Try it → Return only the count of lines in the listing below where the word "getSkillByNumber" appears.

Given data →
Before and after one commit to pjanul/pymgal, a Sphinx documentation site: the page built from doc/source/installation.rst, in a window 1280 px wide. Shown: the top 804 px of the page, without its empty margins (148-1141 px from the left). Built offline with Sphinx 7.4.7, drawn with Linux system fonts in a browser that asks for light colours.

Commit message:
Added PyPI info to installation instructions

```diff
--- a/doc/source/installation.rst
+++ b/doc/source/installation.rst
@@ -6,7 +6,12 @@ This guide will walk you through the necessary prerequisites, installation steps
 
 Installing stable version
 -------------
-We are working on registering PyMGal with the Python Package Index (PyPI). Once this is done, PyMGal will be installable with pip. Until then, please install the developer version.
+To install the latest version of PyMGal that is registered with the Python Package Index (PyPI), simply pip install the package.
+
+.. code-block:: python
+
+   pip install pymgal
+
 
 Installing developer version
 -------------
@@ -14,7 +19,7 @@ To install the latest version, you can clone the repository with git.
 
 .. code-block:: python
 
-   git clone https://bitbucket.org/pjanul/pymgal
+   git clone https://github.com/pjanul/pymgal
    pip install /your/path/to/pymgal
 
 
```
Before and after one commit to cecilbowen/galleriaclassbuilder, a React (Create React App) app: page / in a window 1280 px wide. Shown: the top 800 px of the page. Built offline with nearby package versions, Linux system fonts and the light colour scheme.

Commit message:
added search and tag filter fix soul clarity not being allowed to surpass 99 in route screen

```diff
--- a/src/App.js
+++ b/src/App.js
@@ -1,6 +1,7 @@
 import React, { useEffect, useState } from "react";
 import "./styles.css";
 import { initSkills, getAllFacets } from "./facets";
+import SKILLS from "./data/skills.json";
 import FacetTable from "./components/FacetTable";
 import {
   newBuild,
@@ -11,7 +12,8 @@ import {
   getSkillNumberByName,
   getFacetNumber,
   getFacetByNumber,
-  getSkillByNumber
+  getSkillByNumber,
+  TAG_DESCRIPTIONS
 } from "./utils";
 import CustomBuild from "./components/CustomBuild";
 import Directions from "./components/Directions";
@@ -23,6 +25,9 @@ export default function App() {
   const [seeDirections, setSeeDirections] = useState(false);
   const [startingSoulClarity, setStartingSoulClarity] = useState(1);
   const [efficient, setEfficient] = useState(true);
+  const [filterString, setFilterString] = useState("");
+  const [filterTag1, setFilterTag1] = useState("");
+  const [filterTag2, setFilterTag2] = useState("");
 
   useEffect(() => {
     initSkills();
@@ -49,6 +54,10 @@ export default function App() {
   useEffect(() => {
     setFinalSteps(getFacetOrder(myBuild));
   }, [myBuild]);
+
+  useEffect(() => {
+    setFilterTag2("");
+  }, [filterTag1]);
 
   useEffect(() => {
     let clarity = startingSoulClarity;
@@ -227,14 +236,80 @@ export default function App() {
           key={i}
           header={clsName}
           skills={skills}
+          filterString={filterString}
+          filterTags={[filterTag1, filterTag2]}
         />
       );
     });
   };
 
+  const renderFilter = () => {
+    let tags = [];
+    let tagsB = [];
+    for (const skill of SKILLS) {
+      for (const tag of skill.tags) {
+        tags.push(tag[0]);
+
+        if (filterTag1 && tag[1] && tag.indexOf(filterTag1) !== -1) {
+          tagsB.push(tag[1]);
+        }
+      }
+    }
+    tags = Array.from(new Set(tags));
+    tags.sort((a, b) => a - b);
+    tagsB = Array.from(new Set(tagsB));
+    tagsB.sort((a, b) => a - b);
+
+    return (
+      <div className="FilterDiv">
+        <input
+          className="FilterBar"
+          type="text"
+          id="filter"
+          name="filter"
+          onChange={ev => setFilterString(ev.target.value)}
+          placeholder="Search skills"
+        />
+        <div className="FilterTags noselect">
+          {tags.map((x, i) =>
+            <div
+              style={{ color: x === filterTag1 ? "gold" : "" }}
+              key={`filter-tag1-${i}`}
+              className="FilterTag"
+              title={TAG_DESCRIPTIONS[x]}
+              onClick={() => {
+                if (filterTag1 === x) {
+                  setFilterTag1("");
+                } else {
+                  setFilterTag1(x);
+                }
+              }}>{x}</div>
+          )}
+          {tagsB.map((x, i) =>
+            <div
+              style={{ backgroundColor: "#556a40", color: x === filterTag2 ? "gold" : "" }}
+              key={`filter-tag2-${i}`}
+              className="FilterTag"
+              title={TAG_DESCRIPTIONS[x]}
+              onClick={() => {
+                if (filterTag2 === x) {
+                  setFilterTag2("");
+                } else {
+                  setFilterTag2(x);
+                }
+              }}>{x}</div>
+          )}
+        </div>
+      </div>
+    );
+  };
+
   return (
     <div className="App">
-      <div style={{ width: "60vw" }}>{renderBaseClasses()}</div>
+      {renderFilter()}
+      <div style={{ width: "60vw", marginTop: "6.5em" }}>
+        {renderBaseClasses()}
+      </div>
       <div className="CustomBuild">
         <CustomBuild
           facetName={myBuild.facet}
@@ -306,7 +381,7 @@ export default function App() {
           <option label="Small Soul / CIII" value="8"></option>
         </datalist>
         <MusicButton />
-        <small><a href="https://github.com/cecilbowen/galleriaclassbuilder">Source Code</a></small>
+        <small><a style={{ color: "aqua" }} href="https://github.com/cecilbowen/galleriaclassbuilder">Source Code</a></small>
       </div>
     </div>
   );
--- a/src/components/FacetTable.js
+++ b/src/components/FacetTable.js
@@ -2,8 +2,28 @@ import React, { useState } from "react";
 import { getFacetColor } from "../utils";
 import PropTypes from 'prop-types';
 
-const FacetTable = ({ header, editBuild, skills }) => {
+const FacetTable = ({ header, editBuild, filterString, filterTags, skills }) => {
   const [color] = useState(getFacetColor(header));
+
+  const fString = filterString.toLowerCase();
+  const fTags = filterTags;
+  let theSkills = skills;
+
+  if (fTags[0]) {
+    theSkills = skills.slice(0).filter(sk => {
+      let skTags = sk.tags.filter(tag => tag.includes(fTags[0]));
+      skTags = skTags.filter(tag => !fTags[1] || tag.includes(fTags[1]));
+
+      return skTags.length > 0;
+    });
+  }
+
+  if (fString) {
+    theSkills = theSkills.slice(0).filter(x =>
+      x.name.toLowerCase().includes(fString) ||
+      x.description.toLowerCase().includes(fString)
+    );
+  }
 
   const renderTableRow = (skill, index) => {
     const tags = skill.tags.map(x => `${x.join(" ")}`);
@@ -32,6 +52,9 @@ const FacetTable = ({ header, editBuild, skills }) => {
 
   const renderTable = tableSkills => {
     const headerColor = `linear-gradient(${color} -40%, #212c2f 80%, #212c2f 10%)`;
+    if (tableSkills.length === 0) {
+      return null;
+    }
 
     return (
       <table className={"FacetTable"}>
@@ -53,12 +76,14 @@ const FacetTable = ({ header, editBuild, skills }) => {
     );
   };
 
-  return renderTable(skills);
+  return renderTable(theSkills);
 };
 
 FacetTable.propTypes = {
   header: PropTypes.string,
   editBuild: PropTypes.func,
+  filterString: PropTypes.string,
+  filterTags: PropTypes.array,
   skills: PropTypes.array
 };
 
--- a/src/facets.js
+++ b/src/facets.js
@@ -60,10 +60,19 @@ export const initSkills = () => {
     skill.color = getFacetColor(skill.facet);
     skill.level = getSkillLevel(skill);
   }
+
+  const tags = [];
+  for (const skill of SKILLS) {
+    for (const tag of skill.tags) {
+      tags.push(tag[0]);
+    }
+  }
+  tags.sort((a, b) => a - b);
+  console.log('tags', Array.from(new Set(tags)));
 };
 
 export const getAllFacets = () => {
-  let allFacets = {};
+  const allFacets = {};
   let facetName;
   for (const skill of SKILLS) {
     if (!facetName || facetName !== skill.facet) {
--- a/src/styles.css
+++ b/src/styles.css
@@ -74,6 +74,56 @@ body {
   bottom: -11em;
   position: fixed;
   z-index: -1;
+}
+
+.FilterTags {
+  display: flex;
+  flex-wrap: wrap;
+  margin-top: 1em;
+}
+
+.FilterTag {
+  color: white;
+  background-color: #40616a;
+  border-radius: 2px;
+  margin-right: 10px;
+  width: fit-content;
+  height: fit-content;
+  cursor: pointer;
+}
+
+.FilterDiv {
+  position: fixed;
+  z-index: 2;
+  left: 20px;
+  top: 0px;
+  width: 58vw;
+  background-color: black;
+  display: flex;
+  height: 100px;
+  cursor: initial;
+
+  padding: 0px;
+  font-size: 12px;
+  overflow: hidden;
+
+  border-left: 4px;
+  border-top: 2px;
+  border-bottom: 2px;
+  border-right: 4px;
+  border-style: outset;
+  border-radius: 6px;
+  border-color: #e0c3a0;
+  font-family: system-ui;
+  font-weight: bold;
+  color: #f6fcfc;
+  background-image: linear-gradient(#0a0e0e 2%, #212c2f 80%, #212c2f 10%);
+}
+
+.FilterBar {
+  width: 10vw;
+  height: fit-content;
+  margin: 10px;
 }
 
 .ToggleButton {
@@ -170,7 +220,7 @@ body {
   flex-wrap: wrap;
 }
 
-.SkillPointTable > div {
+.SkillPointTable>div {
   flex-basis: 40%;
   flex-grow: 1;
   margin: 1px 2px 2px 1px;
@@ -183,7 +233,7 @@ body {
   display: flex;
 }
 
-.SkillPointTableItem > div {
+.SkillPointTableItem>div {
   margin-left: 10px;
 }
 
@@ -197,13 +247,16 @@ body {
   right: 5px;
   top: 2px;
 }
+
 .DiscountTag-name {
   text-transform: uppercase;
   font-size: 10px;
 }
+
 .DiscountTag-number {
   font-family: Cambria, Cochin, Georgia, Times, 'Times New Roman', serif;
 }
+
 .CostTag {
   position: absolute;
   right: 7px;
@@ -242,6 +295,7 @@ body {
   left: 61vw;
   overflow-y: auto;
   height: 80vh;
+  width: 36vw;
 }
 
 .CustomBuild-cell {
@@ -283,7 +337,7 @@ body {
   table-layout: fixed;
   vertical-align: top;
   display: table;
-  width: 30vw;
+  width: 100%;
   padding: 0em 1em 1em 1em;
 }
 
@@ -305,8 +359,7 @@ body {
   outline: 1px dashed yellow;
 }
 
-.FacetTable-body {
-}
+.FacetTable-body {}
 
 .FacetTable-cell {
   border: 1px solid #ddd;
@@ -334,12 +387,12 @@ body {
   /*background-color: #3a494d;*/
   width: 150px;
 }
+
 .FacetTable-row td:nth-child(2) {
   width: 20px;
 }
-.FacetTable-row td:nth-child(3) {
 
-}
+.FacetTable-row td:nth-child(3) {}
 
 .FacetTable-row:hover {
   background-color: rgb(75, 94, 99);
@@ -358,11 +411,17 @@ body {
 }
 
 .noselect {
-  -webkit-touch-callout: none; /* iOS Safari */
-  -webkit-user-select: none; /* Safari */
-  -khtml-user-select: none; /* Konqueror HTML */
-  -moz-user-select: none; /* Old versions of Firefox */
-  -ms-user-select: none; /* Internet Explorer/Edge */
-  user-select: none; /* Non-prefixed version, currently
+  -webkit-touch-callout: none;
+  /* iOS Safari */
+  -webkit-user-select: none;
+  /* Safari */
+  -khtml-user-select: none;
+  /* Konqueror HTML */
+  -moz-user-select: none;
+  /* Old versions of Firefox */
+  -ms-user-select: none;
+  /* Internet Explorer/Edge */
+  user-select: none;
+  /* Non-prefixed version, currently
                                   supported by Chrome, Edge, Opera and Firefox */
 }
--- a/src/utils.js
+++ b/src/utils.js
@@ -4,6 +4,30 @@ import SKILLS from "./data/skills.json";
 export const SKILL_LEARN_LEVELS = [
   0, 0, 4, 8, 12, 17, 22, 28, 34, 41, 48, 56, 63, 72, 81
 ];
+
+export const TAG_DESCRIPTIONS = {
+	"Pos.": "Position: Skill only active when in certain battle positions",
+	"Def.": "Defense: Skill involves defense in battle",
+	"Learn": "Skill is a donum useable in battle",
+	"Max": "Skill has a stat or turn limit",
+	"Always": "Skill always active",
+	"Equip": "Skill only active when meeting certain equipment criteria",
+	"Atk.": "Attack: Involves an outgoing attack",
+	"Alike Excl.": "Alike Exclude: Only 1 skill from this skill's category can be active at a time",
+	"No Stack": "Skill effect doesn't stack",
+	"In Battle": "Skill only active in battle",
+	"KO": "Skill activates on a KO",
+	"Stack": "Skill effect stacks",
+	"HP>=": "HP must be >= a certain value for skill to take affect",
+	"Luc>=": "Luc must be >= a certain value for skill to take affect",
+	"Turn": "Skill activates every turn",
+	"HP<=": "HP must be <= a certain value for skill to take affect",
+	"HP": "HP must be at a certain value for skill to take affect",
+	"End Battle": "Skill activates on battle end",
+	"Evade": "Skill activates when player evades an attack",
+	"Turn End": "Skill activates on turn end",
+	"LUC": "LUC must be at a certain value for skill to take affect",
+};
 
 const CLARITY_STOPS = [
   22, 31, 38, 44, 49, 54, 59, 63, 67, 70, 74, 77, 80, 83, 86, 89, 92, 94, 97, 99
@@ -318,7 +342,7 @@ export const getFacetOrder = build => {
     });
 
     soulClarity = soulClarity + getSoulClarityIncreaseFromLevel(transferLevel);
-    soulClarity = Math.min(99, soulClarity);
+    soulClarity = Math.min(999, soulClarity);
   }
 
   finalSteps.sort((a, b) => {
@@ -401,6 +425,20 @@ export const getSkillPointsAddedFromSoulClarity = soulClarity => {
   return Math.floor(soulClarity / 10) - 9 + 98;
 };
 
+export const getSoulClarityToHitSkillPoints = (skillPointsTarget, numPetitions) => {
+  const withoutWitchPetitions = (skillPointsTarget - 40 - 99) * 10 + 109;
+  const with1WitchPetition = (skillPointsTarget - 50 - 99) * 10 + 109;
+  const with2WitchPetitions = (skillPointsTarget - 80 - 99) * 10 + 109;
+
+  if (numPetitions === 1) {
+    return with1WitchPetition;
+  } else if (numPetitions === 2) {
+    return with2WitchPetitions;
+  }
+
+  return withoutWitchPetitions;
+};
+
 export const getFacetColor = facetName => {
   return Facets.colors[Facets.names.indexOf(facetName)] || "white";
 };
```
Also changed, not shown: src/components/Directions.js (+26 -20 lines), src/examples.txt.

Response to the exercise → 2